The Palestinians are seeking United Nations recognition as a state and a vote is
apparently imminent. The Guardian’s Jonathan Freedland has a useful account of the diplomatic
arithmetic and explains how the possible vote could be decided by European countries and by Britain in particular.
‘Barack Obama has already said the US will vote against any Palestinian move towards statehood at the UN general assembly now gathering in New York. Large swaths of Latin America,
Africa, Asia and the Middle East plan to vote for it. Which leaves Europe as the diplomatic battleground. If the leading European powers side with the US, the Palestinian initiative will be seen
as a failure. If an EU majority backs recognition in some form, the Palestinians can claim symbolic victory.
Already negotiations are under way, both among the European nations and between the EU and the Palestinians, aimed at reaching a common, compromise position. France and Spain want to say yes,

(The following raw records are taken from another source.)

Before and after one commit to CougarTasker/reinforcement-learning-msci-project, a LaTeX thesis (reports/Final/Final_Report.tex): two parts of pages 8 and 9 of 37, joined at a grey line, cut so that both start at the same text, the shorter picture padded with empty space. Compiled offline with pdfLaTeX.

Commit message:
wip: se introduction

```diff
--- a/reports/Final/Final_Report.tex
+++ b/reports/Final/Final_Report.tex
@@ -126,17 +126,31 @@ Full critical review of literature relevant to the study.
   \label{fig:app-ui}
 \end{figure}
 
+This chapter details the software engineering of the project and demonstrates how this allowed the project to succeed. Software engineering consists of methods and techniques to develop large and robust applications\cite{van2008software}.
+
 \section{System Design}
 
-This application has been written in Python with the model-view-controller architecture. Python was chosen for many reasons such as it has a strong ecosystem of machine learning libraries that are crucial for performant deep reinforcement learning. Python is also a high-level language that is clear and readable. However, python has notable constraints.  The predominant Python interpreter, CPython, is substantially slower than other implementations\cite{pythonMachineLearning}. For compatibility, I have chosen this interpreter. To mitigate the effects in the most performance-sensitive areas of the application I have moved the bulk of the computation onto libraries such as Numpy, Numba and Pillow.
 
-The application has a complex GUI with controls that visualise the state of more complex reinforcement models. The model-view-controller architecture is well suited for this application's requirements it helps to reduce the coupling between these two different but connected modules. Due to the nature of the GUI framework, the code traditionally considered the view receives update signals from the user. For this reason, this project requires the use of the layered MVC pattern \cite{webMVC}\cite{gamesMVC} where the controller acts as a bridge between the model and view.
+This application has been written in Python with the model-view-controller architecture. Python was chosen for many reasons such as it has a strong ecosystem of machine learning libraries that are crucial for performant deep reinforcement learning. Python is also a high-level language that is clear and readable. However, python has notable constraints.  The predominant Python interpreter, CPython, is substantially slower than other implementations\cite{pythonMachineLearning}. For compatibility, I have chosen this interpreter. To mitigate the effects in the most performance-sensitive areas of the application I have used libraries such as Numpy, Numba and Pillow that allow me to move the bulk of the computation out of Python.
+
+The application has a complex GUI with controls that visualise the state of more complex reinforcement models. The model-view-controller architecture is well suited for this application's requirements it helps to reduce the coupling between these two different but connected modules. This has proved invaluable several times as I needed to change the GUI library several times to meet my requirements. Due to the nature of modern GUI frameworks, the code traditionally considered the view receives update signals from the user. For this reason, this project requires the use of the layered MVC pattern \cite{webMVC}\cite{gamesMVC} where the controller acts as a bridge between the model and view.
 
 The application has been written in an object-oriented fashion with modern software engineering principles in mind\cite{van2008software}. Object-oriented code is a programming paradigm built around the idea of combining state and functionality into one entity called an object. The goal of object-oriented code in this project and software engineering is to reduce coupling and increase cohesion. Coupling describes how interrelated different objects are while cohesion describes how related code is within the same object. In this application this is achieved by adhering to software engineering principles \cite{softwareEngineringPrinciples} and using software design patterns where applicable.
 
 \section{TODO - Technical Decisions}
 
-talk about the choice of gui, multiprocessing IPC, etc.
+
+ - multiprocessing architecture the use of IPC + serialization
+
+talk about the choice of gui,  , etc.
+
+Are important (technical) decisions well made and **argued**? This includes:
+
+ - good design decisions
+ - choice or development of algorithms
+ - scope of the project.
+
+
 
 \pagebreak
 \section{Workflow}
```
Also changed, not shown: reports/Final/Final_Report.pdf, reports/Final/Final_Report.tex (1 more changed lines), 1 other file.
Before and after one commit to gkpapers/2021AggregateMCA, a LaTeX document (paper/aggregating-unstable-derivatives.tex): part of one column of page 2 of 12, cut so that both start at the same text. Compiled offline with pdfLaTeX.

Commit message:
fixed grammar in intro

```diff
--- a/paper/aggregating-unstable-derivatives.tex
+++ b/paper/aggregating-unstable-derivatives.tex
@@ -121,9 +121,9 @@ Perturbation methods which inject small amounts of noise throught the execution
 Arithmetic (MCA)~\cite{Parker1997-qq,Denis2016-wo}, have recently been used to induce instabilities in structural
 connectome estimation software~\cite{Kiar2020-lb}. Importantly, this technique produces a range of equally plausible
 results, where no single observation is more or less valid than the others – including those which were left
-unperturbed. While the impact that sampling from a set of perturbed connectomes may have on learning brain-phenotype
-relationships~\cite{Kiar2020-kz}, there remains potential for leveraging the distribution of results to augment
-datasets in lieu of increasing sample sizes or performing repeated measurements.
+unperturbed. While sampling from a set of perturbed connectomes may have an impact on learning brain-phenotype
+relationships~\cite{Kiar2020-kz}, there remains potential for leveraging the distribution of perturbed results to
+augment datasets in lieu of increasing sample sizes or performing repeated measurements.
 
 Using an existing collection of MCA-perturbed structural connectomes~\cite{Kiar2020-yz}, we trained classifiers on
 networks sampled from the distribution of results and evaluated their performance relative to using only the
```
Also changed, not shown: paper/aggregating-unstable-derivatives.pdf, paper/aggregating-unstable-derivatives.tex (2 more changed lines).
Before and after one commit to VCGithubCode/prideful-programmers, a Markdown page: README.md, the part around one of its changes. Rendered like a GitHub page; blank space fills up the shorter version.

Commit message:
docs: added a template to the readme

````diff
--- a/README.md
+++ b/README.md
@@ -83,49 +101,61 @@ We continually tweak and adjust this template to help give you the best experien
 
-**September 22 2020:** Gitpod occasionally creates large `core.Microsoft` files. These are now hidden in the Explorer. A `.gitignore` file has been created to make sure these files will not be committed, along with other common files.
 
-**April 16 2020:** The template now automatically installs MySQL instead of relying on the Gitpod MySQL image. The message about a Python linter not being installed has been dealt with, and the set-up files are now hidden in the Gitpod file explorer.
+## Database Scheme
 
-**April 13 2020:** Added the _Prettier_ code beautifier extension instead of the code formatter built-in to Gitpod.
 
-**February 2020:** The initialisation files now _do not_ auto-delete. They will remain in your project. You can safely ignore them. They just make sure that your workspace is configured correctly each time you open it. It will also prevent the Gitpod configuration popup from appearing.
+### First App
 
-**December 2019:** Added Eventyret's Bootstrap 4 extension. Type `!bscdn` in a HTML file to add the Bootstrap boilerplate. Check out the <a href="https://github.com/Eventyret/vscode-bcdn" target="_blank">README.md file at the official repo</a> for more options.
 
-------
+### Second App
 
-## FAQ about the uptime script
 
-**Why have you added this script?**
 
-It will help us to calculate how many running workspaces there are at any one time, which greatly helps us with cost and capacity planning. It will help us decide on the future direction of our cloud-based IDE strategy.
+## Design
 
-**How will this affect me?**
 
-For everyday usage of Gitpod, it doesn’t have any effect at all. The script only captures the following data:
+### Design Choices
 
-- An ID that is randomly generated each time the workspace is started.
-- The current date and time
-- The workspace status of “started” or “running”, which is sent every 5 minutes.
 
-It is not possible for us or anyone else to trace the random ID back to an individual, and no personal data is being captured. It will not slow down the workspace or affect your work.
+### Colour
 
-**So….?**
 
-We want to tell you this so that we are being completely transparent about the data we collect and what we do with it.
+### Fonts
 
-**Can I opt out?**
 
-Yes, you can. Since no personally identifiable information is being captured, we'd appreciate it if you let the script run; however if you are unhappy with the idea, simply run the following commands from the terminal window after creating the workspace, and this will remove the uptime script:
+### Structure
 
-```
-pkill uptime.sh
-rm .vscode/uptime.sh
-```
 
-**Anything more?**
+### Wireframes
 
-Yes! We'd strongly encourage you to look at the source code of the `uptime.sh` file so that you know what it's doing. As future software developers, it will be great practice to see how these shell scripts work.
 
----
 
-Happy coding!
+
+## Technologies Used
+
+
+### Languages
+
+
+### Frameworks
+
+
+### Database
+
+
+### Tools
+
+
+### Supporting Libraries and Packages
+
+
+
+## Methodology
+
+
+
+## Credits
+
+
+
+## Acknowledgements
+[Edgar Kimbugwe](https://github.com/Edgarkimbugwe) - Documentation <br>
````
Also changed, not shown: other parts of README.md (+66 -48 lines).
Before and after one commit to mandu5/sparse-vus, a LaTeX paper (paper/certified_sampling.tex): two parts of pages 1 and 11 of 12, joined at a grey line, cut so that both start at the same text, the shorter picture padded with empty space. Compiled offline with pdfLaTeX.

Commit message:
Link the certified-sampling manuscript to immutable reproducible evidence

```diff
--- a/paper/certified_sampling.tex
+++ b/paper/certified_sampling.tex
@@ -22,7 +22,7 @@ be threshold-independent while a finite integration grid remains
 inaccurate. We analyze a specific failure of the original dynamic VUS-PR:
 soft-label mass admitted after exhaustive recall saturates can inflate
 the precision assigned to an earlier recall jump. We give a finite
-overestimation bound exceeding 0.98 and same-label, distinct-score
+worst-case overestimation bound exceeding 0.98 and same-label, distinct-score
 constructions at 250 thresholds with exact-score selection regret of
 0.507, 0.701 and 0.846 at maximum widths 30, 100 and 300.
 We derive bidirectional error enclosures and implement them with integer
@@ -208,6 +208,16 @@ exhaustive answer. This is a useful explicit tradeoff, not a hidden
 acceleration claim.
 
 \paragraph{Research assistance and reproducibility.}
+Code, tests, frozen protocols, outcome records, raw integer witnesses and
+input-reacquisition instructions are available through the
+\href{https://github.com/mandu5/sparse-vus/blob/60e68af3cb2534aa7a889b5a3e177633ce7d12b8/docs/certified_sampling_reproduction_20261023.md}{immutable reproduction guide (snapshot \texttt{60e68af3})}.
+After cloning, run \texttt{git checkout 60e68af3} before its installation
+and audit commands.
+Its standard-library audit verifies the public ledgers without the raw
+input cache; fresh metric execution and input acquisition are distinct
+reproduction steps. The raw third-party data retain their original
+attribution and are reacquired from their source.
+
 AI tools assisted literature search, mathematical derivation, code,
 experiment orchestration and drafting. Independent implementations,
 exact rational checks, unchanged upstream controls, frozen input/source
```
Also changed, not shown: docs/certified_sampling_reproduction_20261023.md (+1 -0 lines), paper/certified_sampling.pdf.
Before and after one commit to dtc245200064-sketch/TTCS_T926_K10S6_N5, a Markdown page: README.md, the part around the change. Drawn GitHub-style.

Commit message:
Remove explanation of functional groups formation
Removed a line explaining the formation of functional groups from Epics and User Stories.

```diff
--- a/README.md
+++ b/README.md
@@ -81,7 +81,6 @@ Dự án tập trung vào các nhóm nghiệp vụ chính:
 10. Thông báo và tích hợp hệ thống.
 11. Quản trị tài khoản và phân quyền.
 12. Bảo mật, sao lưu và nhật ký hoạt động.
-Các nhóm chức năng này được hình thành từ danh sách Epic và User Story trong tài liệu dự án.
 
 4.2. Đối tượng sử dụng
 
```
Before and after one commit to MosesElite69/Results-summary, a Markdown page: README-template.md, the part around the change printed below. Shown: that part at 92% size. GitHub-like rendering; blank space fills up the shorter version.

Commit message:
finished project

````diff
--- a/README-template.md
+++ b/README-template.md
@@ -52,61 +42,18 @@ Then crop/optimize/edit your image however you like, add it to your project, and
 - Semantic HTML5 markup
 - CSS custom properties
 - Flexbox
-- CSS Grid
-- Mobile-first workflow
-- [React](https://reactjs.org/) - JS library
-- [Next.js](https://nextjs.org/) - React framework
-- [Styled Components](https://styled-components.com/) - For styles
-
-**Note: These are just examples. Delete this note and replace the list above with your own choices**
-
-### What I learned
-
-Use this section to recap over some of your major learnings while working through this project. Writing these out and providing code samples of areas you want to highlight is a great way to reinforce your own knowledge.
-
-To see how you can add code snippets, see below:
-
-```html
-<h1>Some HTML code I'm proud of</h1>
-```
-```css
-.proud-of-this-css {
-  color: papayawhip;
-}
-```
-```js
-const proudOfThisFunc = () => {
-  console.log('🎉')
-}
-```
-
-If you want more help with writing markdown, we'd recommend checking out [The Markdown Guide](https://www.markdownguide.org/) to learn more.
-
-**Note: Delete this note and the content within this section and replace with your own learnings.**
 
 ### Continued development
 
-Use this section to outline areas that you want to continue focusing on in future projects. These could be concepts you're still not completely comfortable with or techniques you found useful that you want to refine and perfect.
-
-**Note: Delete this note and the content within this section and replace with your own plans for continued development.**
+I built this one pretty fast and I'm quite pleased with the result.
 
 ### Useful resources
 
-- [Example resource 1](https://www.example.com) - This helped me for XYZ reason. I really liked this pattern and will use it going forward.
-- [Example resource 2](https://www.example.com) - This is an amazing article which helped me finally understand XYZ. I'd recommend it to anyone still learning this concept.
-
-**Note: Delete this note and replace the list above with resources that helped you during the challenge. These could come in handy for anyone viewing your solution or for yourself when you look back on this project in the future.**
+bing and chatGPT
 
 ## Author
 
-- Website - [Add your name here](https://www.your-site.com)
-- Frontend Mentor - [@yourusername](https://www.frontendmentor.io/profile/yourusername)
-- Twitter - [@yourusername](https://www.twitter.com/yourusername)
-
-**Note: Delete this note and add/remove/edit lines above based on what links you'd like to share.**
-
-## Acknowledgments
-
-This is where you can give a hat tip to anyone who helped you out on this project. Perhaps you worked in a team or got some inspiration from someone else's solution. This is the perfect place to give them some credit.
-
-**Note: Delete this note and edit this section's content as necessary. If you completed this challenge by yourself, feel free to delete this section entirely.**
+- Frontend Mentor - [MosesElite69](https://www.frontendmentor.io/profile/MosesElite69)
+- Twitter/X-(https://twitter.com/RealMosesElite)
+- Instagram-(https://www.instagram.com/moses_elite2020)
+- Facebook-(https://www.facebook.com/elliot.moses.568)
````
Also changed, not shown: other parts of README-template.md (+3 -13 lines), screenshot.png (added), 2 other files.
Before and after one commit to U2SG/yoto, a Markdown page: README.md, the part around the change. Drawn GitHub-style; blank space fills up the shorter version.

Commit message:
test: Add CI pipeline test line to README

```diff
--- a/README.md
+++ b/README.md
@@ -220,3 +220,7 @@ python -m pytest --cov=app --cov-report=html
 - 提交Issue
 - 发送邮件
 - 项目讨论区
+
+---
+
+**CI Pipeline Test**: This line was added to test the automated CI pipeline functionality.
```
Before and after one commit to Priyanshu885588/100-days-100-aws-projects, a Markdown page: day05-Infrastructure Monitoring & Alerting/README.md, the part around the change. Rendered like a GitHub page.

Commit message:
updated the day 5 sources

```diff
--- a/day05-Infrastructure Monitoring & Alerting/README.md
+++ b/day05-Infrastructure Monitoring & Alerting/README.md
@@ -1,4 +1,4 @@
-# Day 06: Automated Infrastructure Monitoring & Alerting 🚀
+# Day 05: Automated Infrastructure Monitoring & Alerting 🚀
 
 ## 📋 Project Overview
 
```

Germany and Italy are wary. Which leaves Britain with something akin to a casting vote in the "quintet" of leading European nations. How David Cameron jumps will be crucial in
determining Europe’s stance, and therefore the fate of the Palestinian effort itself. For decades Britain has talked about punching above its weight. Now its weight really counts.’
So, what is Britain policy? Well, at present it seems that the policy is not to have a policy. The government admits that it doesn’t know which way it would vote. Much will
depend on the wording of any motion and there are suggestions that abstention might be the most diplomatic course of action in any event. However, the government is committed to a two state
solution, but one in which the Palestinians explicitly recognise and respect Israel’s right to exist. I’m told that any ‘yes’ vote depends on that requirement.
Freedland insists that Britain should vote ‘yes’ regardless. He believes that this would promote the interests of Fatah at the expense of Hamas and contain Netanyahu. Freedland’s
opponents disagree, mainting that Britain must vote ‘no’ if the Quartet’s peace plan is to survive. As one prominent member of Conservative Friends of Israel put it to me last
night: "Hamas will merely use statehood to legitimise and extend its terrorism”.